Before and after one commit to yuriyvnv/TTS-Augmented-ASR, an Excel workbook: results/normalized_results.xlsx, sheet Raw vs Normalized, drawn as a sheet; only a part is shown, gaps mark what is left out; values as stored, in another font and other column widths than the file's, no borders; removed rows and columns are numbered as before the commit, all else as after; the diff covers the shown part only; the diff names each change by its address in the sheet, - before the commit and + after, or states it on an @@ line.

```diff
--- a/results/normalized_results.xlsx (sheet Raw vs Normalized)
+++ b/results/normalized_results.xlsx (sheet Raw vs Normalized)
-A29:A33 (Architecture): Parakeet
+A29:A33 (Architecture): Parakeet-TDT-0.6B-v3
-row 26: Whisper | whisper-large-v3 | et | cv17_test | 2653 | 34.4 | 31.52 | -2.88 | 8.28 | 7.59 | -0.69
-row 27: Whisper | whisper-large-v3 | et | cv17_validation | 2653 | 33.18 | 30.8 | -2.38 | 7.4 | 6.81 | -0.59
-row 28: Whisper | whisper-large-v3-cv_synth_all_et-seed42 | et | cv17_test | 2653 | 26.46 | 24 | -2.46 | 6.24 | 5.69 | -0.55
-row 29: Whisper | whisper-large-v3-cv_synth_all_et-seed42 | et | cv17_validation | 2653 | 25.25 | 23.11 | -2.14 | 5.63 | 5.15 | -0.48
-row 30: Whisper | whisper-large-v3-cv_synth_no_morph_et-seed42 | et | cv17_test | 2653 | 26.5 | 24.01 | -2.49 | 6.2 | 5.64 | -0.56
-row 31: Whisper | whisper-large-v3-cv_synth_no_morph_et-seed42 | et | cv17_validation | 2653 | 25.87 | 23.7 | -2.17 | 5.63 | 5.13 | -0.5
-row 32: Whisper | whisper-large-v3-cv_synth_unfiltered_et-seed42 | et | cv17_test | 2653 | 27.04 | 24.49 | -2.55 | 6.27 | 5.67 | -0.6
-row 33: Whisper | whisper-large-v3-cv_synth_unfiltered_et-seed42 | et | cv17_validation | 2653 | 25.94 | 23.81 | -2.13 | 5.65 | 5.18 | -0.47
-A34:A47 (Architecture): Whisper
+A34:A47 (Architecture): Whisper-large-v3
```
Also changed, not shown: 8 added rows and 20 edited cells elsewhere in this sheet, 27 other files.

→ **WORK INSTRUCTIONS**
Take every line from the records that holds "sheet" and copy it down.

→ **RESPONSE**
Before and after one commit to yuriyvnv/TTS-Augmented-ASR, an Excel workbook: results/normalized_results.xlsx, sheet Raw vs Normalized, drawn as a sheet; only a part is shown, gaps mark what is left out; values as stored, in another font and other column widths than the file's, no borders; removed rows and columns are numbered as before the commit, all else as after; the diff covers the shown part only; the diff names each change by its address in the sheet, - before the commit and + after, or states it on an @@ line.
--- a/results/normalized_results.xlsx (sheet Raw vs Normalized)
+++ b/results/normalized_results.xlsx (sheet Raw vs Normalized)
Also changed, not shown: 8 added rows and 20 edited cells elsewhere in this sheet, 27 other files.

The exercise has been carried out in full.